LETTING & ESTATE AGENT

How to deal with Tenant Complaints – Useful Tips for Landlords

How to deal with Tenant Complaints – Useful Tips for Landlords

Being a landlord is more than just collecting the rent every month. You need to commit yourself to your rented properties and be prepared to address and handle anything that may arise, including tenant complaints. Tenants can complain about various issues, such as conflict with neighbours, problems with the water pressure in the bathroom or even finding it difficult to park their vehicles on the street. You should be willing to handle tenant complaints responsibly, regardless of how trivial they may seem. This will keep the landlord-tenant relationship amicable and prevent any difficult situations, and it will also ensure that your property is well-maintained.


Here are some tips for handling tenant complaints that you may find useful:

Tenancy Agreement

Make sure that the tenancy agreement spells out clearly the tenant’s and landlord’s responsibilities. This way, there is no cause for any misunderstandings. Once each person knows what they have to do and address, everything will fall into place, and as a landlord, you will not have to personally tackle minor issues.

Be Available

If you manage your properties yourself, be available for your tenants, and encourage them to come to you with their complaints. While you should be ready for some tenants to misuse this benefit, you will find that most tenants will not. Provide your tenants with a telephone number where they can reach you. If you are unavailable, ensure that the calls go to a voicemail where tenants can leave their grievances. However, ensure that you address their complaints promptly. This will help you to streamline the complaint process and also make your tenants happy.

Tenant Complaint Form

Create a tenant complaint form that can help you keep track of individual complaints from the tenants. The forms will allow you to figure out what the complaint was and what measures you took to resolve it and when. This can prove to be very useful, and by having documented evidence of the complaint and subsequent resolution it can help you sort out any difficult situations if they arise at the end of the tenancy.

Address the Tenant’s Issue Promptly

Regardless of how small the issue may be, try to resolve it as quickly as possible. If you manage to do repairs quickly, it may prevent less damage in the long-run. So, have a list of contractors who will be willing to take up any repair job for you on a short notice. This will benefit your property and also keep your tenant happy.

Interpersonal Problems

Many times, tenants can have problems with their neighbours and will call upon the landlord to sort it out.

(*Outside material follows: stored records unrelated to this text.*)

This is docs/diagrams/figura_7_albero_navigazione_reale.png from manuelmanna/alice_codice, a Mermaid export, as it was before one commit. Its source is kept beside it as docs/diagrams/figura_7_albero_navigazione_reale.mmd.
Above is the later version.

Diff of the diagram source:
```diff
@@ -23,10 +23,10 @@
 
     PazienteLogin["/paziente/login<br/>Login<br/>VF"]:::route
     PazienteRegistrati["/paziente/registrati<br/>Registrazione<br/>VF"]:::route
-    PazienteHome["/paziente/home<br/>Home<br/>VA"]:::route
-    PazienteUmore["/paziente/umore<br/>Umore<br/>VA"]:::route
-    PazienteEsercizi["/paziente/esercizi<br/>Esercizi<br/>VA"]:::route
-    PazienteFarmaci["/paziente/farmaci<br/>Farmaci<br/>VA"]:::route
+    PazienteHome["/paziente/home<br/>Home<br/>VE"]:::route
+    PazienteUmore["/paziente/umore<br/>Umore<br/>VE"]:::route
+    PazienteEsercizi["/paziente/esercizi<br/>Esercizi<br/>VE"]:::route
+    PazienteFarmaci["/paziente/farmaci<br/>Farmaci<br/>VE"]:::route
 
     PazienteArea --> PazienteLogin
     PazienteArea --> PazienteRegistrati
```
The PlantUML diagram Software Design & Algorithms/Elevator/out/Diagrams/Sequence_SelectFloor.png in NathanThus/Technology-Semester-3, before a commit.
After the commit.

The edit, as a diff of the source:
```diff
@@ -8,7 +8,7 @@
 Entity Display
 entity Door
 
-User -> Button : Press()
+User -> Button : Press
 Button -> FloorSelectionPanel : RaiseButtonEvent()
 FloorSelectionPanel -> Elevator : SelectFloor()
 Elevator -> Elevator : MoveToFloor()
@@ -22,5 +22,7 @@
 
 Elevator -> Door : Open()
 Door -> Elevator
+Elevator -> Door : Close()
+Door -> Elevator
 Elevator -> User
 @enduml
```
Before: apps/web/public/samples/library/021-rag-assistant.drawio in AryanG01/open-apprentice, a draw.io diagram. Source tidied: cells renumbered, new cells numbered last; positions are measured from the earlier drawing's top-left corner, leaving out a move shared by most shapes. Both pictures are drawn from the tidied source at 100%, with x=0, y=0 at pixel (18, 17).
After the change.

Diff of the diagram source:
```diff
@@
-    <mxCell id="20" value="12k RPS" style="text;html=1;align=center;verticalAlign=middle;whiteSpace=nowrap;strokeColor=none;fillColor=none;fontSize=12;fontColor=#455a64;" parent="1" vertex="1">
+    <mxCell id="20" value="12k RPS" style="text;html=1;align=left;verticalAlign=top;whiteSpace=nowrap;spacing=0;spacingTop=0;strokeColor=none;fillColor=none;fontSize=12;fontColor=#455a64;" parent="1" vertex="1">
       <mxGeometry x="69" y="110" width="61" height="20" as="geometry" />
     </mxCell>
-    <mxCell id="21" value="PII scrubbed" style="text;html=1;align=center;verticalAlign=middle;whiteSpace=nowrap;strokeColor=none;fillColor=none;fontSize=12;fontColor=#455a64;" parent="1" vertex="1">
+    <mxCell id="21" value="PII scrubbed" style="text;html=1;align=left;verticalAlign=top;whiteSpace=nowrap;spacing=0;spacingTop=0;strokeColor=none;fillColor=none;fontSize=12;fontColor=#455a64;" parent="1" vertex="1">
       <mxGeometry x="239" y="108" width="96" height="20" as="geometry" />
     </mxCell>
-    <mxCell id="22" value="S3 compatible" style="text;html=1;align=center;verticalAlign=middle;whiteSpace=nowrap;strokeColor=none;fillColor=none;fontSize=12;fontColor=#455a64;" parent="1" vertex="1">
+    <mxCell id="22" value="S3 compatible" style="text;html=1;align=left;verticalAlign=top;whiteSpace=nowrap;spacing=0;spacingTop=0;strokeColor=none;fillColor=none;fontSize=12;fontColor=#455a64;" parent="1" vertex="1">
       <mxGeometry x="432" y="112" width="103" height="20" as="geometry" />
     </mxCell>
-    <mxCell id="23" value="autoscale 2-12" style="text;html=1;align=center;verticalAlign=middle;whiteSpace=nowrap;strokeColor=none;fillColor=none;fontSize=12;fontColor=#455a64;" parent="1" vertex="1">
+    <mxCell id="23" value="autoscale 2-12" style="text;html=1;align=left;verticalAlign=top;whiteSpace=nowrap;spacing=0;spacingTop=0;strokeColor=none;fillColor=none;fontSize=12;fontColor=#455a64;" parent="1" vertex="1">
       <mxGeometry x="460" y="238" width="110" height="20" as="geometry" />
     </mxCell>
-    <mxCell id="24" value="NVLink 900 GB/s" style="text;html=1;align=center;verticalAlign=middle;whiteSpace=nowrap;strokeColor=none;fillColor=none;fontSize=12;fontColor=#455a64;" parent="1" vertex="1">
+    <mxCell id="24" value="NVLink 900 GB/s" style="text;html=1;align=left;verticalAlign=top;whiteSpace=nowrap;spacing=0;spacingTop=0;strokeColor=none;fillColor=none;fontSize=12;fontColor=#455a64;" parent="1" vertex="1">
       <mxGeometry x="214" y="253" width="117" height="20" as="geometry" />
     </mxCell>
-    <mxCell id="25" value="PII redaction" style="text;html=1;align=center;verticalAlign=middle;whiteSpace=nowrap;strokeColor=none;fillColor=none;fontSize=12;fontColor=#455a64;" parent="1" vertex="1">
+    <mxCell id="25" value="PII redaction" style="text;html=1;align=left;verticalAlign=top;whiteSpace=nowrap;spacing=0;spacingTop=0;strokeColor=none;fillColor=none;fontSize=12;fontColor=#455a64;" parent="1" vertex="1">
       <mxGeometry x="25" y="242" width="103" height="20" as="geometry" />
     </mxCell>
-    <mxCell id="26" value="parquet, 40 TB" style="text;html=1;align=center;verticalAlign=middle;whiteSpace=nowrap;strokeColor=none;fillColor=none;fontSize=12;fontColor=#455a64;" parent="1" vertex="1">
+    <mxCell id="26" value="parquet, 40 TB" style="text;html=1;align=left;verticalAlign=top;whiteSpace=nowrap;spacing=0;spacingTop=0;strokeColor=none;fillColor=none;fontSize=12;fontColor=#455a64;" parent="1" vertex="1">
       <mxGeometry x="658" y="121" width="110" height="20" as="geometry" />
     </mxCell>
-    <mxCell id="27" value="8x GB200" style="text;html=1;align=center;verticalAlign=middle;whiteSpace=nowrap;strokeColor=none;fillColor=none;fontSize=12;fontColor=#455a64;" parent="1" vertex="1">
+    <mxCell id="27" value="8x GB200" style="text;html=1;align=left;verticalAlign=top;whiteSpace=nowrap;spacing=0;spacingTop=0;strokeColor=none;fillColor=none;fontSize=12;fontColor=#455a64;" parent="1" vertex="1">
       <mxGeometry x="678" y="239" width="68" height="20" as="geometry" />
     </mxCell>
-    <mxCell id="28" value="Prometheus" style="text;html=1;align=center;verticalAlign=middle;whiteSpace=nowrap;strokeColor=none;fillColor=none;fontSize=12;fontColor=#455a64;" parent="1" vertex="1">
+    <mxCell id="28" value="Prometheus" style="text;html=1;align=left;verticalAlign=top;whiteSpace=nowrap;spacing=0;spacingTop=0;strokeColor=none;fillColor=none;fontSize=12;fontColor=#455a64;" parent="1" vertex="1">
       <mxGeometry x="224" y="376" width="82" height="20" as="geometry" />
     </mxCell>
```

Just as repairs and maintenance are important, landlords should also be able to handle tenants’ interpersonal problems. As a landlord, you can actually tackle these problems by clearly stating in the rental agreement the behavioural expectations from your tenants. So, if a problem occurs, you can remind the tenant of the agreement. If the problem continues, send the tenant a warning letter. Beyond that, if problems still exist, you may consider the need to evict the tenant.  

Communicating with the Tenant

Whenever you resolve a tenant complaint, make sure that you check up on the tenant. In fact, if there is going to be a delay in resolving the problem, you should contact the tenant and let him know about the delay. This way, the tenant is assured that you are on the case and can expect the complaint to be addressed.

It is important that you take each complaint seriously and never be dismissive about it. Show genuine concern for your tenant, and listen to all that he or she has to say. Also, remember that it pays to be professional. Do not scream or yell at the tenant, no matter how tempting it may be. Handle yourself in a calm and collected manner. This will prevent you from letting emotions cloud your judgment. When you keep your tenants happy, you have a safe and well-maintained property and a steady flow of income.

Plan to inspect your property on a regular basis, every 3-4 months if possible, and use this as a way to communicate with the tenant to find out whether there are any property issues or repairs that you need to be aware of.

Keeping your word is also key in keeping a trusted flow of communication with your tenant.  Make sure you prioritise complaints and deal with them promptly. Make your tenant feel comfortable so they can bring things to your attention.


With thanks to rentalcluster.com for this article.


If you would like further assistance to rent out your property, here at Martin & Co we offer four service packages to our landlords, so no matter how much or little involvement a landlord may want in the process of letting their property, one of our flexible solutions will provide you with the right level of support. Why not contact your local office for more details.